=== Begin Enclosure ===

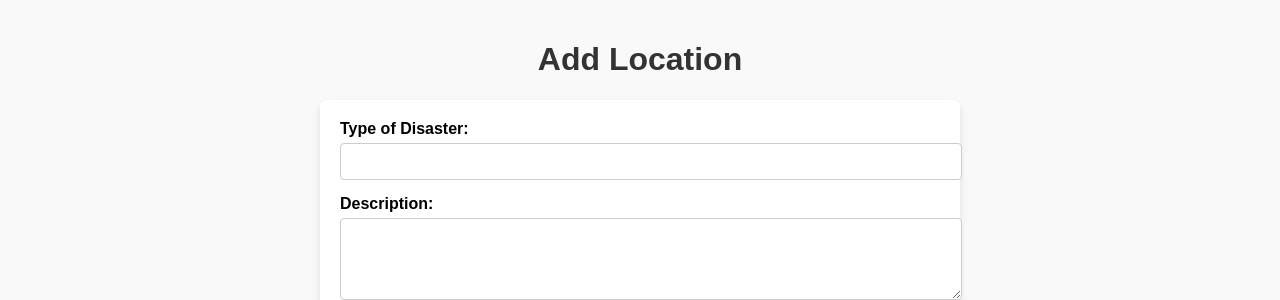
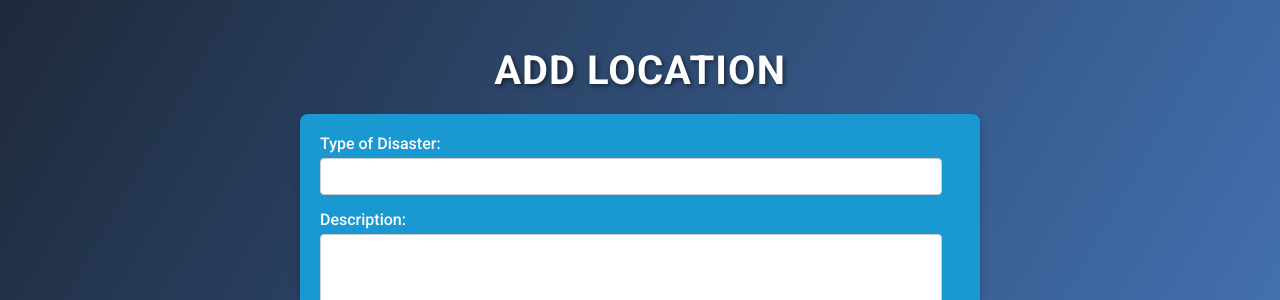
Before and after one commit to n3055/vertex, a Django app: page /c_alert/ in a window 1280 px wide. Shown: the top 300 px of the page. Run offline with Django 5.2, Linux system fonts and the light colour scheme; parts of the project's set-up code (start-up, migrations or seed data) failed here and were passed over.

Commit message:
Update create_alert.html

```diff
--- a/vertex/templates/create_alert.html
+++ b/vertex/templates/create_alert.html
@@ -6,29 +6,46 @@
     <title>Add Location</title>
     <!-- Include Leaflet.js for the map -->
     <link rel="stylesheet" href="https://unpkg.com/leaflet/dist/leaflet.css" />
+    <!-- Google Font -->
+    <link href="https://fonts.googleapis.com/css2?family=Roboto:wght@400;500;700&display=swap" rel="stylesheet">
     <style>
         body {
-            font-family: Arial, sans-serif;
+            font-family: 'Roboto', sans-serif; /* Use Google Font */
             margin: 0;
             padding: 20px;
-            background-color: #f9f9f9;
+            background: linear-gradient(120deg, #1e293b, #4a7fc8); /* Updated background */
+            overflow-x: hidden; /* Prevent horizontal overflow */
         }
         h1 {
             text-align: center;
-            color: #333;
+            color: #fff; /* Change text color to white for better visibility */
+            animation: fadeIn 1s ease-out; /* Fade-in animation for the heading */
+            margin-bottom: 20px; /* Space below the heading */
+            font-size: 2.5rem; /* Increase font size */
+            font-weight: 700; /* Bold font weight */
+            text-shadow: 2px 2px 4px rgba(0, 0, 0, 0.5); /* Add a subtle shadow for depth */
+            letter-spacing: 1px; /* Add spacing between letters */
+            text-transform: uppercase; /* Make text uppercase for emphasis */
         }
         form {
             margin: 20px auto;
             max-width: 600px;
             padding: 20px;
-            background-color: white;
             border-radius: 8px;
-            box-shadow: 0 4px 8px rgba(0, 0, 0, 0.1);
+            box-shadow: 0 4px 8px rgba(0, 0, 0, 0.2); /* Slightly stronger shadow */
+            background-color: #1998d2;
+            color: white;
+            font-size: 1rem;
+            font-weight: bold;
+            transition: transform 0.3s ease; /* Smooth scaling effect */
+        }
+        form:hover {
+            transform: scale(1.02); /* Slightly enlarge the form on hover */
         }
         label {
             display: block;
             margin-bottom: 5px;
-            font-weight: bold;
+            font-weight: 500; /* Medium weight for labels */
         }
         input, textarea {
             width: 100%;
```
Also changed, not shown: other parts of vertex/templates/create_alert.html (+26 -4 lines).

=== End Enclosure ===

- **TO DO**
Copy out every line from the material above where the string "transform" turns up.

- **SOLUTION TO THIS TASK**
+            text-transform: uppercase; /* Make text uppercase for emphasis */
+            transition: transform 0.3s ease; /* Smooth scaling effect */
+            transform: scale(1.02); /* Slightly enlarge the form on hover */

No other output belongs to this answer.